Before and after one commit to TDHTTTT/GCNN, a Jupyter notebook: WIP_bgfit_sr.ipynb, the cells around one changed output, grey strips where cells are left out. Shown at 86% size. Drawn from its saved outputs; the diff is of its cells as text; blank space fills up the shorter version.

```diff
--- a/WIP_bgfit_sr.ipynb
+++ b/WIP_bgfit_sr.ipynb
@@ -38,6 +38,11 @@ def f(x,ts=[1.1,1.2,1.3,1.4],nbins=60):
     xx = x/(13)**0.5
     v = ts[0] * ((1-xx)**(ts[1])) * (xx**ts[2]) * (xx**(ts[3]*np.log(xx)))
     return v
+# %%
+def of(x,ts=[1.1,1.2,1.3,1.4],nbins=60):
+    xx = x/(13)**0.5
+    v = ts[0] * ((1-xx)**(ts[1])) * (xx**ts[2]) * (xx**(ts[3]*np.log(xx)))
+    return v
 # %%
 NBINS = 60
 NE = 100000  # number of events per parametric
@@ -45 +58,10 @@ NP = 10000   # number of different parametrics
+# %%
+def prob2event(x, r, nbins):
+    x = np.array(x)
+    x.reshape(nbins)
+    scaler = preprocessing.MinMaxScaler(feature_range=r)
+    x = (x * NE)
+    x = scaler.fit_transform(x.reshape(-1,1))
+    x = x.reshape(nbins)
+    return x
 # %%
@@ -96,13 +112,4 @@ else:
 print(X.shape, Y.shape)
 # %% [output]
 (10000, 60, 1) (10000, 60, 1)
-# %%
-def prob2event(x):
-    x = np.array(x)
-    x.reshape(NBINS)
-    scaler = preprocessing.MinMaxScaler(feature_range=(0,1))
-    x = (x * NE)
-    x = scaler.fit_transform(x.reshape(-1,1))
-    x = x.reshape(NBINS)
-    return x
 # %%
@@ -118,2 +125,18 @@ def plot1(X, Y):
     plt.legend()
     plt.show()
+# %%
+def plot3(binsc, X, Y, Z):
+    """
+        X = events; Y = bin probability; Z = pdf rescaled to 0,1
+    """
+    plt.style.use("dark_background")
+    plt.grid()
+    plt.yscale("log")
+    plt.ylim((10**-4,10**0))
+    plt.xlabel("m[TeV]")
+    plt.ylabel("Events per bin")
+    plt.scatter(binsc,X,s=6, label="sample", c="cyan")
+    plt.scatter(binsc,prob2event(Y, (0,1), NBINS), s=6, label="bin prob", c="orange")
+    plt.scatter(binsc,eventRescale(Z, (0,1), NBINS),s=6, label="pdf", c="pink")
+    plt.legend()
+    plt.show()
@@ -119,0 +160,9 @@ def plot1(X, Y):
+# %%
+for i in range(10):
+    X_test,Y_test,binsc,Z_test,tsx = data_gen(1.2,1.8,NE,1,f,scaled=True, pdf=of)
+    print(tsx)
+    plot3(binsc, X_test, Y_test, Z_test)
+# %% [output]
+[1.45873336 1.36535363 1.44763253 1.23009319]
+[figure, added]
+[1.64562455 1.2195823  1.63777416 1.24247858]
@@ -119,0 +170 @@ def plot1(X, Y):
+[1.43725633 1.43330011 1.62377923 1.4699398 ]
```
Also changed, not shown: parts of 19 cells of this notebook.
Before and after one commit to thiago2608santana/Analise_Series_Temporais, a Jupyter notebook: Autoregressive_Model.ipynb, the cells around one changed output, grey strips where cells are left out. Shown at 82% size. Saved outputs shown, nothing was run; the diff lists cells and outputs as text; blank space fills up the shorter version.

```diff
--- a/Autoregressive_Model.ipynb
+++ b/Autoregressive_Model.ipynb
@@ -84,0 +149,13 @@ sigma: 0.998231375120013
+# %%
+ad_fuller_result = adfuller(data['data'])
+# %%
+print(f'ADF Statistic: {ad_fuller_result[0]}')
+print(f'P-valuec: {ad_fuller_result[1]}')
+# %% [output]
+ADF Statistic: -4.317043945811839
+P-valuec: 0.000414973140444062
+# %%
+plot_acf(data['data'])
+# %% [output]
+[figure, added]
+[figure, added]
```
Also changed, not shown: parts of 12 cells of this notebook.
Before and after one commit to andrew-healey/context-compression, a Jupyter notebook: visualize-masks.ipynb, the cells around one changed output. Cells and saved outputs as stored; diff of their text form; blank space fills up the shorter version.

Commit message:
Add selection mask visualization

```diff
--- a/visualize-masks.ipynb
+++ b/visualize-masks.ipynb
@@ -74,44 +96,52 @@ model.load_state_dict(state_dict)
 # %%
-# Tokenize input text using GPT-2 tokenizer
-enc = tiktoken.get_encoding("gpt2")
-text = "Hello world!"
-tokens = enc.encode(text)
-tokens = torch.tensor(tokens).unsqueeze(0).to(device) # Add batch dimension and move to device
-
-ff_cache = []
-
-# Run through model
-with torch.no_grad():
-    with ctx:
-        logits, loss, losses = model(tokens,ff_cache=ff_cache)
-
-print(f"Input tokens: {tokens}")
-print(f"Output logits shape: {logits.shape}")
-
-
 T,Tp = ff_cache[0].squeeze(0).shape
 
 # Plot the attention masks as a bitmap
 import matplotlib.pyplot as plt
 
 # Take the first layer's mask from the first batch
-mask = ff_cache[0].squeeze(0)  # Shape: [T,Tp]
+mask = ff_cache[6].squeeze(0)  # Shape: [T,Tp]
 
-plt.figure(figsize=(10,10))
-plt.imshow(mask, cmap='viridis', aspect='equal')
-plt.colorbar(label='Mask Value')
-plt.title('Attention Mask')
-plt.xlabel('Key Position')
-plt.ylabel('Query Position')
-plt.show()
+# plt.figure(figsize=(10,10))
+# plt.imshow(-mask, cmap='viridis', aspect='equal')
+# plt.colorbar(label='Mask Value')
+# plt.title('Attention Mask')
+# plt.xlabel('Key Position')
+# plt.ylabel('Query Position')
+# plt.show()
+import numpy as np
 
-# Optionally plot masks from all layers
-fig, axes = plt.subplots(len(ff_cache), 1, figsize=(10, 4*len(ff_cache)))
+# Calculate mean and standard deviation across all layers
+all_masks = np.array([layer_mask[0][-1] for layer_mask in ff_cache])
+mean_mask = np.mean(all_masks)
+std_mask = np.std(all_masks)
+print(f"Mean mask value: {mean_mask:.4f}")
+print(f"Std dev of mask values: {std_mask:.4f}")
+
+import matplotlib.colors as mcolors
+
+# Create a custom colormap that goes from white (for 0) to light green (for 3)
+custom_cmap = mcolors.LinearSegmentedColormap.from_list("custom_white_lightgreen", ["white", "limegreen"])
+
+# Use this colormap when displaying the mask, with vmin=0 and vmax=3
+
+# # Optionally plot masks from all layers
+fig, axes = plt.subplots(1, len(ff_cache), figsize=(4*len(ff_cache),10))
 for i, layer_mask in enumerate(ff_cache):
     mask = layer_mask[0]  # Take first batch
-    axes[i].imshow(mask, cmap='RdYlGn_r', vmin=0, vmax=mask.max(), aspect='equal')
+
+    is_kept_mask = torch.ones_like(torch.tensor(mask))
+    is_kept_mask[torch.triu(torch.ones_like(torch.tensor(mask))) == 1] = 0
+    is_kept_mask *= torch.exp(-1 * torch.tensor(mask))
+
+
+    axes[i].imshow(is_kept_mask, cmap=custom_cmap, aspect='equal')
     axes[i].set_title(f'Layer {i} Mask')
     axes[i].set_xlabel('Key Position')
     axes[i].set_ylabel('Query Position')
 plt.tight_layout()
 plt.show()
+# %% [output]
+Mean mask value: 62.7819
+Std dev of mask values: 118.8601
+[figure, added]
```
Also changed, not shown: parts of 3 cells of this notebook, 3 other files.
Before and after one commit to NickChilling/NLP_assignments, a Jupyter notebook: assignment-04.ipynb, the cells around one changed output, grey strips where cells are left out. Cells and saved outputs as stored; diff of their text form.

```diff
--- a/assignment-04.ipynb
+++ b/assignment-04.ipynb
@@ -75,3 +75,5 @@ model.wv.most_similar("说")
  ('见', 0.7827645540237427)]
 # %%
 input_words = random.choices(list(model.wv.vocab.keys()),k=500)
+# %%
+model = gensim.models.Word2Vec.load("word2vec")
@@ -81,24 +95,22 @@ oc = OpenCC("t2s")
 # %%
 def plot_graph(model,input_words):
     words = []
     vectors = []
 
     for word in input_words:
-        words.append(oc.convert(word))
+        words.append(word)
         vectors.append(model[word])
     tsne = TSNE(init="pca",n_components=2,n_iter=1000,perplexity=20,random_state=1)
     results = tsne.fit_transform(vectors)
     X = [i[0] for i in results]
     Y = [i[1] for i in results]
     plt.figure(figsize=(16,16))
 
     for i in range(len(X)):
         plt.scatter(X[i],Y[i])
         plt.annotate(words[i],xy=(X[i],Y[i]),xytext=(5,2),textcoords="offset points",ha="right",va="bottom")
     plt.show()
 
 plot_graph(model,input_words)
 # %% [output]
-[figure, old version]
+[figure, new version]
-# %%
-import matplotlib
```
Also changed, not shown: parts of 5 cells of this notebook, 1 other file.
***
**GOAL OF THE EXERCISE**:
For the word "matplotlib", find all matching lines in the entries above and copy them out.

**TASK RESPONSE**:
 import matplotlib.pyplot as plt
+import matplotlib.colors as mcolors
-import matplotlib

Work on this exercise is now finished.